Just six months earlier, I had seen Rabbi Davidson in a very different context, as one of a few rabbis invited—along with Jewish journalists, educators, artists, foundation professionals, and social-justice activists—to a three-day conversation about all things Jewish, convened by the Jewish Week newspaper. In small breakout groups, we discussed loaded subjects ranging from the coarsening of Jewish disagreement to whether Chabad is the gold standard for Jewish engagement. I saw Rabbi Davidson thoughtfully grapple with hard questions. Now I am watching him simulate Lamaze breathing while reciting the words of Mordechai.

I leave this gathering wishing I’d grown up with spiels, performing them with my kids. Just like I didn’t build a sukkah with Ben or Molly every fall, I didn’t put them in costume for Purim every spring. My kids are too old now to be able to say, “I grew up playing Haman, Mordechai, or Esther…” They didn’t. They don’t know the story by heart.

The next day is Purim itself (March 5), and I do a mental inventory to ensure I’ve observed all four mitzvot (commandments) of the holiday:

1. Read and hear the megillah: Check. (In nose glasses.)

2. Have a festive meal: check. (At lunchtime, I enjoy a nice chicken paillard with my former senior rabbi, Peter Rubinstein, and hear all about his recent public dialogue with Cardinal Timothy Dolan.)

3. Bestow two edible gifts: check. (The neighbors seemed to enjoy our deformed hamantaschen, though maybe they were just being polite.)

4. Give gifts to the poor: check. (I donated to “charity: water,” which builds wells in developing countries, and I made a date to go to a local eyeglass store with Betty, who sells newspapers on the street corner near my shul and has broken lenses.)

Purim reinforces the generosity that almost every Jewish holiday requires. On the High Holy Days we’re reminded that tzedakah (charity) will “lessen the severity of the decree”; on Sukkot, we’re supposed to feed guests in our sukkah; on Hanukkah, we’re to reserve one of the eight nights to give instead of receive; on the Tenth of Tevet, the fast should focus us on the needy; and on Passover, we welcome the stranger. So it is not surprising that Purim also demands that we step up. Perhaps no other holiday so closely aligns self-indulgence and selflessness in one 24-hour period.

“The Jewish tradition asks us to stay in between these two extremes,” says Yaffa Epstein, who teaches Talmud at the Pardes Institute for Jewish Learning in Jerusalem. “What’s beautiful about that is, they’re both necessary.”

I keenly experienced these two extremes when I stood (pre-scotch, pre-spiel) in the pew next to Rabbi Davidson—who kindly invited me to join him—saying Kaddish for [my father-in-law] Milt.

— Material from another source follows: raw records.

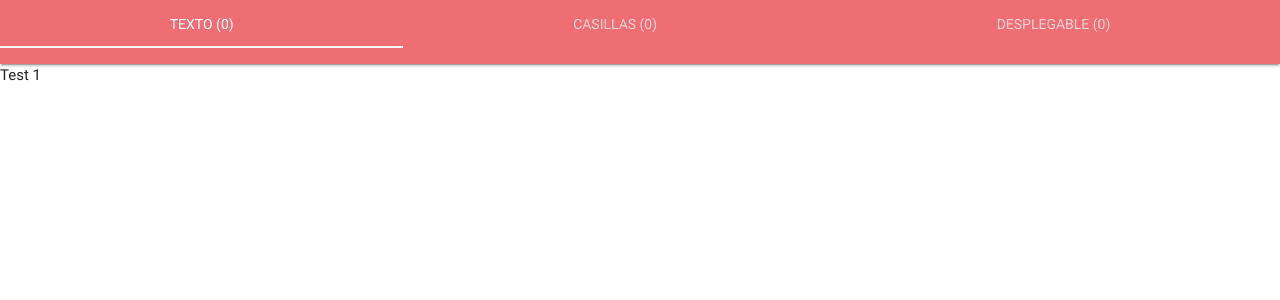
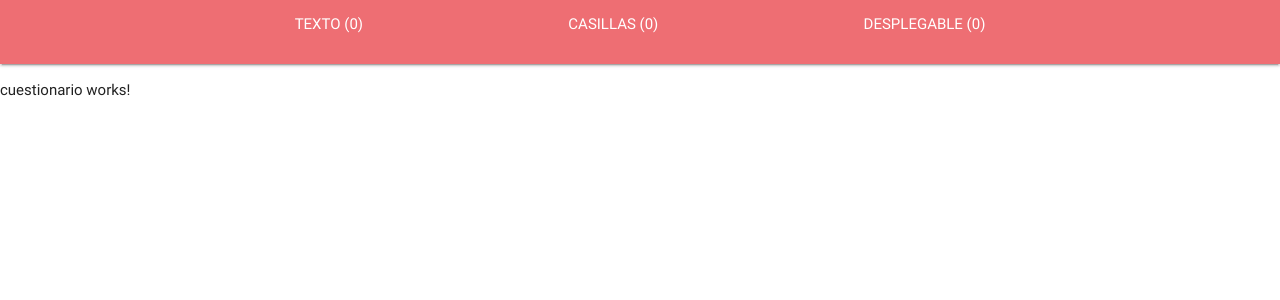
Before and after one commit to samuel11rr/prueba, an Angular app: page / in a window 1280 px wide. Shown: the top 300 px of the page. Built offline with nearby package versions, Linux system fonts and the light colour scheme.

Commit message:
CAMBIO EN LA NAVEGACION

```diff
--- a/src/app/app.component.html
+++ b/src/app/app.component.html
@@ -6,20 +6,4 @@
 
 <app-desplegable></app-desplegable>
 
-<!-- <div class="container">
-  <div class="row">
-    <div class="col s12 m12 l12">
-      <div class="card blue-grey darken-1">
-        <div class="card-content white-text">
-          <span class="card-title">Card Title</span>
-          <p>I am a very simple card. I am good at containing small bits of information.
-          I am convenient because I require little markup to use effectively.</p>
-        </div>
-        <div class="card-action">
-          <a href="#">This is a link</a>
-          <a href="#">This is a link</a>
-        </div>
-      </div>
-    </div>
-  </div>
-</div> -->
+<app-cuestionario></app-cuestionario>
--- a/src/app/app.module.ts
+++ b/src/app/app.module.ts
@@ -6,6 +6,7 @@ import { NavegacionComponent } from './components/navegacion/navegacion.componen
 import { TextoComponent } from './components/preguntas/texto.component';
 import { CasillasComponent } from './components/preguntas/casillas.component';
 import { DesplegableComponent } from './components/preguntas/desplegable.component';
+import { CuestionarioComponent } from './components/cuestionario/cuestionario.component';
 
 @NgModule({
   declarations: [
@@ -13,7 +14,8 @@ import { DesplegableComponent } from './components/preguntas/desplegable.compone
     NavegacionComponent,
     TextoComponent,
     CasillasComponent,
-    DesplegableComponent
+    DesplegableComponent,
+    CuestionarioComponent
   ],
   imports: [
     BrowserModule
--- /dev/null
+++ b/src/app/components/cuestionario/cuestionario.component.html
@@ -0,0 +1,3 @@
+<p>
+  cuestionario works!
+</p>
--- /dev/null
+++ b/src/app/components/cuestionario/cuestionario.component.ts
@@ -0,0 +1,14 @@
+import { Component, OnInit } from '@angular/core';
+
+@Component({
+  selector: 'app-cuestionario',
+  templateUrl: './cuestionario.component.html'
+})
+export class CuestionarioComponent implements OnInit {
+
+  constructor() { }
+
+  ngOnInit() {
+  }
+
+}
--- a/src/app/components/navegacion/navegacion.component.html
+++ b/src/app/components/navegacion/navegacion.component.html
@@ -23,11 +23,27 @@
   </div> -->
 
   <div class="nav-content">
-  <ul class="tabs tabs-transparent tabs-fixed-width">
+    <div class="container">
+      <div class="tabs tabs-transparent tabs-fixed-width">
+        <button type="button" class="btn-flat tab white-text waves-effect waves-light"
+                (click)="abreModal('Texto')">
+          Texto (0)
+        </button>
+        <button type="button" class="btn-flat tab white-text waves-effect waves-light"
+                (click)="abreModal('Casillas')">
+          Casillas (0)
+        </button>
+        <button type="button" class="btn-flat tab white-text waves-effect waves-light"
+                (click)="abreModal('Desplegable')">
+          Desplegable (0)
+        </button>
+      </div>
+    </div>
+  <!-- <ul class="tabs tabs-transparent tabs-fixed-width">
     <li class="tab"><a class="active" href="#texto">Texto (0)</a></li>
     <li class="tab"><a href="#casillas">Casillas (0)</a></li>
     <li class="tab"><a href="#desplegable">Desplegable (0)</a></li>
-  </ul>
+  </ul> -->
 </div>
 </nav>
 <!-- </nav> -->
--- a/src/app/components/navegacion/navegacion.component.ts
+++ b/src/app/components/navegacion/navegacion.component.ts
@@ -1,4 +1,5 @@
 import { Component, OnInit } from '@angular/core';
+declare var $: any;
 
 @Component({
   selector: 'app-navegacion',
@@ -9,6 +10,12 @@ export class NavegacionComponent implements OnInit {
   constructor() { }
 
   ngOnInit() {
+    $(document).ready(function(){
+      $('.modal').modal();
+    });
   }
 
+  abreModal(tipo){
+    $('#modal'+tipo).modal('open');
+  }
 }
--- a/src/app/components/preguntas/casillas.component.html
+++ b/src/app/components/preguntas/casillas.component.html
@@ -1 +1,10 @@
-<div id="casillas" class="col s12">Test 2</div>
+<!-- Modal Structure -->
+<div id="modalCasillas" class="modal">
+  <div class="modal-content">
+    <h4>Pregunta de casillas</h4>
+    <p>A bunch of text</p>
+  </div>
+  <div class="modal-footer">
+    <a href="#!" class="modal-action modal-close waves-effect waves-green btn-flat">Agree</a>
+  </div>
+</div>
--- a/src/app/components/preguntas/desplegable.component.html
+++ b/src/app/components/preguntas/desplegable.component.html
@@ -1 +1,10 @@
-<div id="desplegable" class="col s12">Test 4</div>
+<!-- Modal Structure -->
+<div id="modalDesplegable" class="modal">
+  <div class="modal-content">
+    <h4>Pregunta de casillas</h4>
+    <p>A bunch of text</p>
+  </div>
+  <div class="modal-footer">
+    <a href="#!" class="modal-action modal-close waves-effect waves-green btn-flat">Agree</a>
+  </div>
+</div>
--- a/src/app/components/preguntas/texto.component.html
+++ b/src/app/components/preguntas/texto.component.html
@@ -1 +1,10 @@
-<div id="texto" class="col s12">Test 1</div>
+<!-- Modal Structure -->
+<div id="modalTexto" class="modal">
+  <div class="modal-content">
+    <h4>Pregunta de texto</h4>
+    <p>A bunch of text</p>
+  </div>
+  <div class="modal-footer">
+    <a href="#!" class="modal-action modal-close waves-effect waves-green btn-flat">Agree</a>
+  </div>
+</div>
```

The mourner’s prayer—recited at nearly every service—reminds me how Judaism brings us back to those we’ve lost, no matter how merry the festival. We are repeatedly taught to hold two thoughts at once: After Rosh Hashanah (joyful), we enter Yom Kippur (ominous); on Passover, we eat maror (bitter herb) and haroset (sweet apples and nuts); in my shul on Friday nights, we say the misheberach prayer for the sick immediately followed by the shehecheyanu (gratitude) for our blessings. On Purim eve, we recite both a solemn Kaddish and a madcap megillah within the same hour.

In his 2013 Rosh Hashanah sermon, his first at Emanu-El, Rabbi Davidson said, “While our congregation celebrates countless joys, there exists enough suffering here to break the heart.” He’s right: Jews revel and weep in the same moment. That was evident at Milt’s shiva and even 90 minutes after his passing. After the shock at his bedside, our tight embraces and the required phone call to alert the funeral home, my sister-in-law, Sharon, interrupted our weeping: “Should we still keep our dinner reservation at P.F. Chang’s?” The laughter was instantaneous and restorative. We could smile despite the pain, hold our heaviness and our hearty Jewish appetites at the same time. Milt, too, would have laughed and insisted we go eat fried dumplings.

Yes, Jackie Mason, you’re right: Jews are always planning the next meal.

Excerpted by permission from My Jewish Year: 18 Holidays, One Wondering Jew, Copyright © 2017 by Abigail Pogrebin, published by Fig Tree Books LLC.

Abigail Pogrebin is the author of Stars of David and My Jewish Year. She moderates the interview series “What Everyone’s Talking About” at the JCC in Manhattan.